The Misconceptions of Anonymous, Pirating and Security in 2012

hacktivist anonymousThe consumer has become a central figure in today’s digital world, where we support brands with the click of a Facebook “Like” button and provide semantic details through Tweets.  Thanks to recent developments in the realm of big data, our consumer behavior is becoming more of an asset by the day, encountering a number of privacy issues along the way.   John Casaretto, contributing editor for SiliconAngle, recently did a recap of the top consumer and privacy related news from the past 12 months in a session hosted on the SiliconAngle’s Newsdesk for the holidays (full video below).

Casaretto begins by addressing the recent activities of Anonymous, a hacktivist collective that gained a lot of attention in 2012. He says that while their agenda has helped raise awareness for internet freedom and lackluster security in the enterprise, the end doesn’t always justify the means. Anonymous was involved in many controversial attacks that, more often than not, affected the unsuspecting end users of targeted organizations in one way or another.

Casaretto goes on to mention the $60,000 prize that Google recently awarded a hacker for discovering a Chrome exploit. His take is that this approach to crowdsourcing can prove to be a very valuable strategy in increasingly complex technological environments where a problem may be discovered eventually, but not before hackers use it to their advantage.

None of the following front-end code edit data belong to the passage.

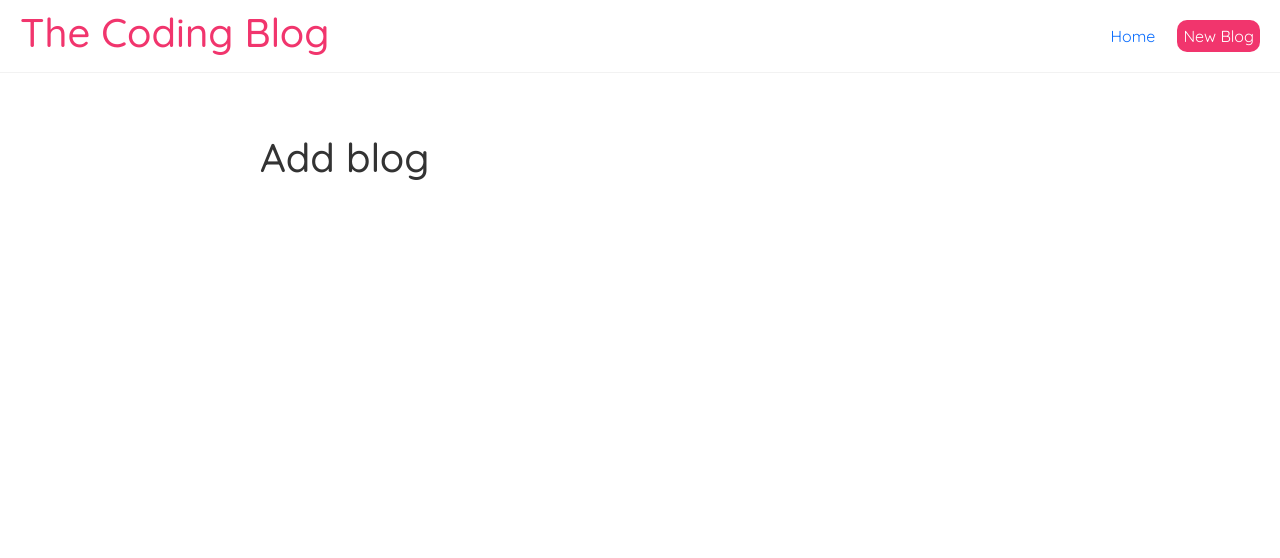
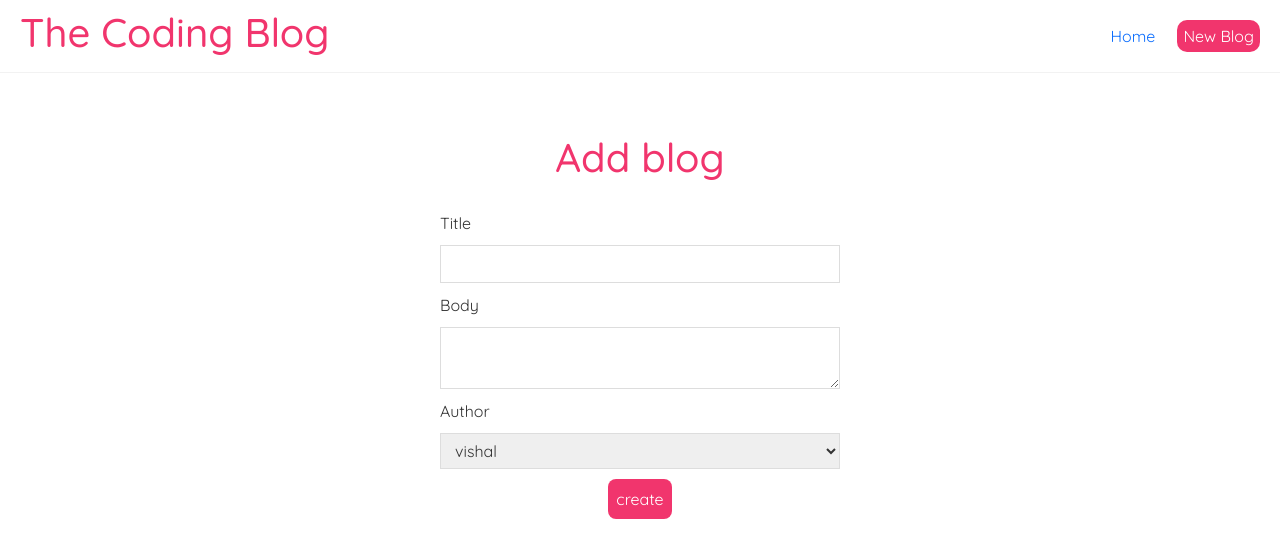
Before and after one commit to pc0riginal/reactJs-Tuts, a React (Create React App) app: page /create in a window 1280 px wide. Shown: the top 558 px of the page. Built offline with nearby package versions, Linux system fonts and the light colour scheme.

Commit message:
delete function added

```diff
--- a/data/db.json
+++ b/data/db.json
@@ -1,8 +1,22 @@
 {
-    "blogs":[
-            {"title":"coding","body":"loremanvn fjfkdfv ...","author":"paras","id":1},
-            {"title":"code like a pro","body":"lorem fji jglssnv sj ...","author":"pc","id":2},
-            {"title":"kids coding","body":"coding is funy ..","author":"pc0riginal","id":3},
-            {"title":"apana blog","body":"this is my blog...","author":"pc","id":4}
-    ]
+  "blogs": [
+    {
+      "title": "code",
+      "body": "mlgldfk",
+      "author": "pc",
+      "id": 1
+    },
+    {
+      "title": "code is fun",
+      "body": "hey we completed",
+      "author": "pc",
+      "id": 2
+    },
+    {
+      "title": "hi",
+      "body": "jknv",
+      "author": "paras",
+      "id": 3
+    }
+  ]
 }
--- a/src/BlogDetails.js
+++ b/src/BlogDetails.js
@@ -1,11 +1,33 @@
-import { useParams } from "react-router";
+import { useHistory, useParams } from "react-router";
+import useFetch from "./useFetch";
 
 const BlogDetails = () => {
     const params = useParams()
+    const history = useHistory()
+    const {blogs:blog,isPanding:isPending,error} = useFetch("http://localhost:8000/blogs/"+params.id)
+    const handleDelete = () =>{
+        fetch("http://localhost:8000/blogs/"+params.id,{
+            method:'DELETE'
+        })
+        .then(()=>{
+            history.push('/')
+        })
+        .catch((err)=>{
+            alert(err.message)
+        })
+    }
     return (
         <div className="blog-details">
-            <h1>blog details</h1>
-            <h1>{params.id}</h1>
+            {isPending && <div>Loding...</div>}
+            {error && <div>{error}</div>}
+            {blog && (
+                <article>
+                    <h2>{blog.title}</h2>
+                    <p>Written by {blog.author}</p>
+                    <div>{blog.body}</div>
+                    <button onClick={handleDelete}>Delete</button>
+                </article>
+            )}
         </div>
     );
 }
--- a/src/Create.js
+++ b/src/Create.js
@@ -1,7 +1,62 @@
+import { useState } from "react";
+import { useHistory } from "react-router";
+
 const Create = () => {
+    let [title,setTitle] = useState('')
+    let [body,setBody] = useState('')
+    let [author,setAuthor] = useState('vishal')
+    let [isPending,setIsPending] = useState(false)
+    const history = useHistory()
+
+    const addblog = (e) =>{
+        setIsPending(true)
+        e.preventDefault() // it will prevent from page load
+        const blog = {title,body,author}
+        fetch('http://localhost:8000/blogs',{
+            method:'POST',
+            headers:{'Content-Type':'application/json'},
+            body:JSON.stringify(blog)
+        })
+        .then( ()=>{
+            setIsPending(true)
+            history.push('/') // redirect to blogs
+        })
+        .catch((err)=>{
+            alert(err.message)
+            setIsPending(false)
+        })
+    }
     return (
         <div className='create'>
             <h1>Add blog</h1>
+            <form onSubmit={addblog}>
+                <label>Title</label>
+                <input
+                    type="text"
+                    required
+                    value = {title}
+                    onChange = { (e) => setTitle(e.target.value)}
+                />
+                <label>Body</label>
+                <textarea
+                    required
+                    value = {body}
+                    onChange = { (e) => setBody(e.target.value)}
+                />
+                <label>Author</label>
+                <select
+                    required
+                    value = {author}
+                    onChange = { (e)=> setAuthor(e.target.value) }
+                >
+                    <option selected value="vishal">vishal</option>
+                    <option value="pc">pc</option>
+                    <option value="paras">paras</option>
+                    <option value="gandhiji">gandhiji</option>
+                </select>
+                {!isPending && <button> create </button>}
+                {isPending && <button disabled>Adding new blog...</button>}
+            </form>
         </div>
     );
 }
--- a/src/Home.js
+++ b/src/Home.js
@@ -2,14 +2,25 @@ import BlogList from './BlogList'
 import Loding from './Loding'
 import {Modal,Button} from 'react-bootstrap'
 import useFetch from './useFetch'
+import { useHistory } from 'react-router'
 
 function Home() {
     const {blogs,isPanding,error,setBlogs,setError} = useFetch("http://localhost:8000/blogs")
+    const history = useHistory()
+    const handleDelete = (id)=>{
+        const newBlogs = blogs.filter((blog)=> blog.id !== id)  // true will be remain others will be deleted
 
-    const handleDelete = (id)=>{
-        const newBlogs = blogs.filter((blog)=> blog.id !== id
-        )  // true will be remain others will be deleted
-        setBlogs(newBlogs)
+        fetch("http://localhost:8000/blogs/"+id,{
+            method:'DELETE'
+        })
+        .then(()=>{
+            setBlogs(newBlogs)
+            // history.push('/')
+        })
+        .catch((err)=>{
+            alert(err.message)
+        })
+
     }
 
 
--- a/src/index.css
+++ b/src/index.css
@@ -83,3 +83,39 @@
     border-radius: 8px;
     cursor: pointer;
   }
+
+
+.create {
+  max-width: 400px;
+  margin:0 auto;
+  text-align: center;
+}
+
+.create label{
+  text-align: left;
+  display: block;
+}
+
+.create h1{
+  /* font-size: 20px; */
+  color: #f1356d;
+  margin-bottom: 30px;
+}
+
+.create input, .create textarea, .create select{
+  width: 100%;
+  padding: 6px 10px;
+  margin: 10px 0;
+  border:1px solid #ddd;
+  box-sizing: border-box;
+  display: block;
+}
+
+.create button{
+  background: #f1356d;
+  color: #fff;
+  border:0;
+  padding: 8px;
+  border-radius: 8px;
+  cursor: pointer;
+}
```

The second big topic Casaretto chooses to focus on is the Megaupload shutdown, in context of Kim Dotcom’s upcoming venture. The internet entrepreneur plans to launch a new file sharing site  in 2013 that, based on early descriptions, will be rather accommodative of illegal content uploads. Authorities will have to bypass many legal and technological barriers to take down the provocative new service, but not before tackling all the existing issues.

Former Megaupload users are demanding that their legitimately uploaded files and data be returned to them, and some have taken their claims to court. Casaretto stresses that the legal consequences of this move will be significant.

Lastly, he brings up Flashback. He says that the trojan – which managed to find its way to 700,000 Macs on the back of Java vulnerability – served as a much-needed wake-up call for many users who held the misconception that their Apple computers need not to be protected.

See the entire segment below: